╭──
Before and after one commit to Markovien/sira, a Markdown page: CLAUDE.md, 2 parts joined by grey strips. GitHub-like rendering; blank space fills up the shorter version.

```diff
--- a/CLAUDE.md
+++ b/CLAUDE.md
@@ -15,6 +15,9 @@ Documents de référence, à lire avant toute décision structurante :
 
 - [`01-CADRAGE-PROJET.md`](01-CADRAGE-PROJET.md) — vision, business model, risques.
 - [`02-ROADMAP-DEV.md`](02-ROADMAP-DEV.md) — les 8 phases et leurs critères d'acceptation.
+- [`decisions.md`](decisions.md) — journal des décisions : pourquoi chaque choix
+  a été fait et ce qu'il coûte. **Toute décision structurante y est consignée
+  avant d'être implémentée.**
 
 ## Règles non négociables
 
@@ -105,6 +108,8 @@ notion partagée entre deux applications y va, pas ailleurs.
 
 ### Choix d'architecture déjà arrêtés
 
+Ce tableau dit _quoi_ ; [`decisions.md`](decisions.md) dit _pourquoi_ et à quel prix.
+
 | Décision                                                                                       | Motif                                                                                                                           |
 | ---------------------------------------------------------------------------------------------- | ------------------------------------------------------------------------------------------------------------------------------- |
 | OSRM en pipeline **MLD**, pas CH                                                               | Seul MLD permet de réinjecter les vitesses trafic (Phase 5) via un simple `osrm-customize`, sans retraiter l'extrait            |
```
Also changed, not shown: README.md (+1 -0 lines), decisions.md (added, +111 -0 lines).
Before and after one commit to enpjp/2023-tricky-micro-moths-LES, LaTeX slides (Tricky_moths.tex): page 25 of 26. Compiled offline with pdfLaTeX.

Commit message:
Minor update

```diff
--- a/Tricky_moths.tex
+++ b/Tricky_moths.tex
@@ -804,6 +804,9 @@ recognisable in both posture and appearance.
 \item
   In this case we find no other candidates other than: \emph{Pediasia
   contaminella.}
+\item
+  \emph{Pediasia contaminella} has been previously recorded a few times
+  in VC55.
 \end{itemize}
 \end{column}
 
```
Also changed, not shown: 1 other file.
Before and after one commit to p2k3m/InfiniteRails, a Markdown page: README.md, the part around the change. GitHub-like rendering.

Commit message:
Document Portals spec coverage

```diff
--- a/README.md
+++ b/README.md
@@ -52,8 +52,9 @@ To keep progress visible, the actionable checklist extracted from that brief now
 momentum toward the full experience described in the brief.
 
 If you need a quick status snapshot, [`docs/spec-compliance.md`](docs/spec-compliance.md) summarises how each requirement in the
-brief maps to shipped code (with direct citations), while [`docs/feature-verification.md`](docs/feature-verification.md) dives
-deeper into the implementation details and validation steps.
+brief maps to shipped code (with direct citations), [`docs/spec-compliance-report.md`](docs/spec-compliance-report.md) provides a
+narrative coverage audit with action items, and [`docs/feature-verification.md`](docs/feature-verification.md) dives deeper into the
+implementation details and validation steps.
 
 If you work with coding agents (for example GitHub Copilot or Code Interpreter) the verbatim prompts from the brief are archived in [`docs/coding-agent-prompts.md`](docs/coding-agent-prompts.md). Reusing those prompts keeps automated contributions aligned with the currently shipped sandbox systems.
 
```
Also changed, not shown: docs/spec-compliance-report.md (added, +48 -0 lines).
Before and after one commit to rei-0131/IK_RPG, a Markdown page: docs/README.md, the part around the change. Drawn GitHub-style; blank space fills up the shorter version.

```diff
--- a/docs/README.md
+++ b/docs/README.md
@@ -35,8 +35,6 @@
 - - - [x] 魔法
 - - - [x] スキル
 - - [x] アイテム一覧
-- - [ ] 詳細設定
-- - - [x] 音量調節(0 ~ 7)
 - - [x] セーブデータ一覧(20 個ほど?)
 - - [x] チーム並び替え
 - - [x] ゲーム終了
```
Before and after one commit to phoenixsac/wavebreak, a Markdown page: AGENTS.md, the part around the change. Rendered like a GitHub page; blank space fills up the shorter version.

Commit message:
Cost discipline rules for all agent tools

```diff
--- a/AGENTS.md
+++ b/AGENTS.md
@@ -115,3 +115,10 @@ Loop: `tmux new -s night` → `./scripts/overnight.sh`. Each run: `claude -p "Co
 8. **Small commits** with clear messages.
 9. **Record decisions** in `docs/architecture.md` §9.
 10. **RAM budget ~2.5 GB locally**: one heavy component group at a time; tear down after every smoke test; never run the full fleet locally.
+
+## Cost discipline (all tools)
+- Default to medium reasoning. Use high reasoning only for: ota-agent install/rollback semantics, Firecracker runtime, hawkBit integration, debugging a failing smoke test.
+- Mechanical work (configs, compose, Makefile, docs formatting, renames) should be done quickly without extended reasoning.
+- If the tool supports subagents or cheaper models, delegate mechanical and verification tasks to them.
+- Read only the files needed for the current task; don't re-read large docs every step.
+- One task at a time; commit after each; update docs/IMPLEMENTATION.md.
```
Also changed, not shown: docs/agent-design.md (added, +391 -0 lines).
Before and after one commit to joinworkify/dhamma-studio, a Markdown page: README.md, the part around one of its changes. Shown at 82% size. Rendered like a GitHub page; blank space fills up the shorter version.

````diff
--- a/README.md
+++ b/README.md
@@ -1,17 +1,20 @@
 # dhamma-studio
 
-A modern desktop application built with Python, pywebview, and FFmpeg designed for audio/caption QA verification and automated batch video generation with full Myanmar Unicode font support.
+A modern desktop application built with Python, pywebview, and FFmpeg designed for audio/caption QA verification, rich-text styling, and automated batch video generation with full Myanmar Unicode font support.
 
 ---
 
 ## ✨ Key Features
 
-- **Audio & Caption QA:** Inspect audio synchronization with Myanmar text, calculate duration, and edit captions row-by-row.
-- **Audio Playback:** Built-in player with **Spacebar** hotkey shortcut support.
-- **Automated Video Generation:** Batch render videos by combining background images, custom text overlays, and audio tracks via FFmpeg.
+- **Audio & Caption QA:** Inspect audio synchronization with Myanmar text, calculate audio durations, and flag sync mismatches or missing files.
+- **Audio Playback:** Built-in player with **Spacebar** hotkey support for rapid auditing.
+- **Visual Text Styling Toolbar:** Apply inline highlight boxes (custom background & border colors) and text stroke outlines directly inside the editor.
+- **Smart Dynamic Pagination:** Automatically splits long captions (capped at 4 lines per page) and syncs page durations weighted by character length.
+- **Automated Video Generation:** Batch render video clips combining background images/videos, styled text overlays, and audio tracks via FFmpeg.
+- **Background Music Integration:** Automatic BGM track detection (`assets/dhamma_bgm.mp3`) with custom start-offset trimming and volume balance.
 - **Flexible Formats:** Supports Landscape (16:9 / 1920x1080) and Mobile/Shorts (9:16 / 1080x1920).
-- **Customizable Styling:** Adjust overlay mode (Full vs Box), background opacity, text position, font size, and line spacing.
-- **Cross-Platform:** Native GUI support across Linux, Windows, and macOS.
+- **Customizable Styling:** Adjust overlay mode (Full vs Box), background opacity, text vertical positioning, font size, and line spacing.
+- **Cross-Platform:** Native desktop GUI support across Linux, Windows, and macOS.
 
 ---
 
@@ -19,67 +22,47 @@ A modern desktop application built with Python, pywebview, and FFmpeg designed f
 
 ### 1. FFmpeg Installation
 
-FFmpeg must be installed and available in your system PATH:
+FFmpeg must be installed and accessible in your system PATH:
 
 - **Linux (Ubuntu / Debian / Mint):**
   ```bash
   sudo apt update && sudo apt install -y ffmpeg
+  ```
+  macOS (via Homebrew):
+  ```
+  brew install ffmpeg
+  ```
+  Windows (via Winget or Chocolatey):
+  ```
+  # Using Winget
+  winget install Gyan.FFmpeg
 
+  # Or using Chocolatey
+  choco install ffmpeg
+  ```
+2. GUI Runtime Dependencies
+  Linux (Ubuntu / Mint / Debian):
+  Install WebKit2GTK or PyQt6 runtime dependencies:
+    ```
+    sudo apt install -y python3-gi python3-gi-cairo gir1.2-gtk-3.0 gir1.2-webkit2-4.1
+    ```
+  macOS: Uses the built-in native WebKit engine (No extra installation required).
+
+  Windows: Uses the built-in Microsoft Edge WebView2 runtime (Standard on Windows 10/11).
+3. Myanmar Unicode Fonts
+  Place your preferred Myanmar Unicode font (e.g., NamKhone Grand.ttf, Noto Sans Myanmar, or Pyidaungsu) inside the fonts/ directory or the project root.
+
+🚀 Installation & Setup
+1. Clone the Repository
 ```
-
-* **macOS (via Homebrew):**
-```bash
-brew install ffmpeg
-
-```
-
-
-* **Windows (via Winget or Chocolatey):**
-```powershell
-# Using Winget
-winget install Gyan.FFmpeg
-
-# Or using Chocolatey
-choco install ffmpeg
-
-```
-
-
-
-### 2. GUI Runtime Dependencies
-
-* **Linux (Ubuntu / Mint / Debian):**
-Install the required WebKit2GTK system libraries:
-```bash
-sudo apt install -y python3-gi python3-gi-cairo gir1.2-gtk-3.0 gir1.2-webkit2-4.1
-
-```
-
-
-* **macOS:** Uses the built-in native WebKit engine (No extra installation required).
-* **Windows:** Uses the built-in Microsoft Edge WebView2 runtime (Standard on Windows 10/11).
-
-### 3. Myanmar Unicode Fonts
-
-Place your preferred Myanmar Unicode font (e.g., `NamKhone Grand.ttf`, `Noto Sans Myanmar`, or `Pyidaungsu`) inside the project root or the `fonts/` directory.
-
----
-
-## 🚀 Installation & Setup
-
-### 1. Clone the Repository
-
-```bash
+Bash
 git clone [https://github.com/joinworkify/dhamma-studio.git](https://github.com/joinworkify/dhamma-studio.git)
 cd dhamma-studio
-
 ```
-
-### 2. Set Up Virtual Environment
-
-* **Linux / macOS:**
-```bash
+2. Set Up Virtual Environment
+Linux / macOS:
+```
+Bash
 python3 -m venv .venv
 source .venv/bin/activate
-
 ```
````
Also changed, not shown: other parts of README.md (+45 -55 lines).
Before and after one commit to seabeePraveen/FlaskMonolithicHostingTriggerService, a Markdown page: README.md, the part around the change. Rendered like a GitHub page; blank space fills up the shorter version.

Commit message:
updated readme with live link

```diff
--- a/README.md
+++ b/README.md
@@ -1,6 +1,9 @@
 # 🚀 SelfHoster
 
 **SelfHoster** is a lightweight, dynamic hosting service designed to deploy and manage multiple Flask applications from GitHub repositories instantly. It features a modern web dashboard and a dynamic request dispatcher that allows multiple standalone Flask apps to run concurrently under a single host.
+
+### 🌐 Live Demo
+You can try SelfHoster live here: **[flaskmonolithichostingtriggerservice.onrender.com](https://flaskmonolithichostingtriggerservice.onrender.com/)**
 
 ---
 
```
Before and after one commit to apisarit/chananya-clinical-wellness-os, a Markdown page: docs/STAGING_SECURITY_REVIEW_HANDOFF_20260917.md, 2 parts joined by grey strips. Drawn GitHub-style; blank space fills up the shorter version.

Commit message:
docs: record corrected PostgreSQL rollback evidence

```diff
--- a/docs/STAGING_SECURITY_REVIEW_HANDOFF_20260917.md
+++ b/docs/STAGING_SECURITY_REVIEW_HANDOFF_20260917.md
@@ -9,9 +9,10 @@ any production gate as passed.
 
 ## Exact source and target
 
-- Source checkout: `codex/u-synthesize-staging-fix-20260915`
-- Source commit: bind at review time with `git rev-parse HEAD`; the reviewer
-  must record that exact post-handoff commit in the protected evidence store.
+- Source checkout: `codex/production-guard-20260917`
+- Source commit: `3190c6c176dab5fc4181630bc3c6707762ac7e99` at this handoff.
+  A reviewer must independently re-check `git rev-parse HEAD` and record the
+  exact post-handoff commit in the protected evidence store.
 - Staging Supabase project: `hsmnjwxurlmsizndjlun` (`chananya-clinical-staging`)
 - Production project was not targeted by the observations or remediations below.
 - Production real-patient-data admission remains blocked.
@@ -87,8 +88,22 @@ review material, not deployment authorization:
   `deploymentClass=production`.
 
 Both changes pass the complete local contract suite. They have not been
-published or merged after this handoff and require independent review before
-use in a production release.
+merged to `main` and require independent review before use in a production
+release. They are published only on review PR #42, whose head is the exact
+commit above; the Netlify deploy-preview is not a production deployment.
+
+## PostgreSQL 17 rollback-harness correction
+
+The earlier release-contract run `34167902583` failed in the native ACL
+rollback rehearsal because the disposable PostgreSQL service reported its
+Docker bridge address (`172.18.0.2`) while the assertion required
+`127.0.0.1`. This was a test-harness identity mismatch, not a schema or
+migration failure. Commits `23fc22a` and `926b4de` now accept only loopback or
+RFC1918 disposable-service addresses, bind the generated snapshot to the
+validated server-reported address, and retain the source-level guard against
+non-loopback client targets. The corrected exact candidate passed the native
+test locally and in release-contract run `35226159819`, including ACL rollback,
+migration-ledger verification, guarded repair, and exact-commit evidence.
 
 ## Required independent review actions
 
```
╰──
__YOUR ASSIGNMENT__:
Go through the listing above line by line and state how many lines include the string "changed". Write only the number.

__EXERCISE ANSWER__:
5